The trading strategy has a long-term view of playing the game. It should sound reasonable to also select stocks with a long-term view of the market. Prices being quasi-random, they have been made to resemble a Paretian distribution with fat tails. They can exhibit trends of various durations, cyclic moves, and patterns of all sorts. The long-term view in the price structure is expressed with the low drift value. The random price gaps (outliers), which have an average frequency of about 20 weeks and serve as rare events, are a warning sign to play it safe.

In real life, one would select a stock to be included in his/her long-term portfolio based on their long-term view of that particular stock. If you want to do a kind of constant volume averaging (a long-term strategy), you might as well select stocks that you think might go up long-term. And if, after some time, you find that your selection will not go where you thought it should, then liquidate the position, accept the loss, and move on. Make another long-term selection.

The 2008 **Jensen Modified Sharpe** paper provides the mathematical background for the trading strategy presented here. Especially pages 28 to 35 which deal with the equations pertaining to the initial trade and trade basis. It should be noted that in the 2008 paper, prices might have been randomly generated, but the set of trading rules and procedures were not.

Over the past 4 years, all these methods have evolved and improved. As I gained a better understanding of the forces at work and designed better mathematical structures, I always kept a long-term view of market prices. I still can not predict what the future will be, but I am ready to take the bet that it will lead to better things, not worse.

There are many ways to improve the trading strategy and performance levels in the Excel file. One could add matrices to help achieve better trading decisions, set other matrices to control trading behavior, set information matrices to analyze prices, or add indicator matrices of all sorts. One could also expand the matrices to, say, 100 stocks by 2,500 or 5,000 trading days. This last point would help better understand the long-term effects of the trading procedures used.

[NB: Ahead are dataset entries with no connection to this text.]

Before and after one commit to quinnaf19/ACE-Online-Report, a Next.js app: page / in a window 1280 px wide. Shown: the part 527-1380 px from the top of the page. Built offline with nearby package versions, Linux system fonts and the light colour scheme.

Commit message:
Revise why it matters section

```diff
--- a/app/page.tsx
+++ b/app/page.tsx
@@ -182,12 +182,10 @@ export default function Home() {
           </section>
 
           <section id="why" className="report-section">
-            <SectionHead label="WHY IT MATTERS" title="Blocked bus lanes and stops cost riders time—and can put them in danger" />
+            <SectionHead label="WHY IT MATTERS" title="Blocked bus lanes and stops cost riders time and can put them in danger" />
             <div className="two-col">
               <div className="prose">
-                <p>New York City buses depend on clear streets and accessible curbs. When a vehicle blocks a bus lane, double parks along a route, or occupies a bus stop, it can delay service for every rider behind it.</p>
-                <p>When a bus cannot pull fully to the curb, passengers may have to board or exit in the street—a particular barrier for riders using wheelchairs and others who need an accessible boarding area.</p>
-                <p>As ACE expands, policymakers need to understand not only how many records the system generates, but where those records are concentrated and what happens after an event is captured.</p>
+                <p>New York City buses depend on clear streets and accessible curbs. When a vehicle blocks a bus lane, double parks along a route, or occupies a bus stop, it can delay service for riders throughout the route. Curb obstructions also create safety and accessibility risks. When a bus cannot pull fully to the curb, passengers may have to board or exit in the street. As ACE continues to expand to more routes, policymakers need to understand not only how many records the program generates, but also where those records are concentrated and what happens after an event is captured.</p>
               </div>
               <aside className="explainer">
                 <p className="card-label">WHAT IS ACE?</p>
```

My highest priority is to find ways to reduce the doubling time, even if it takes me time to do so.

Hope you found it interesting.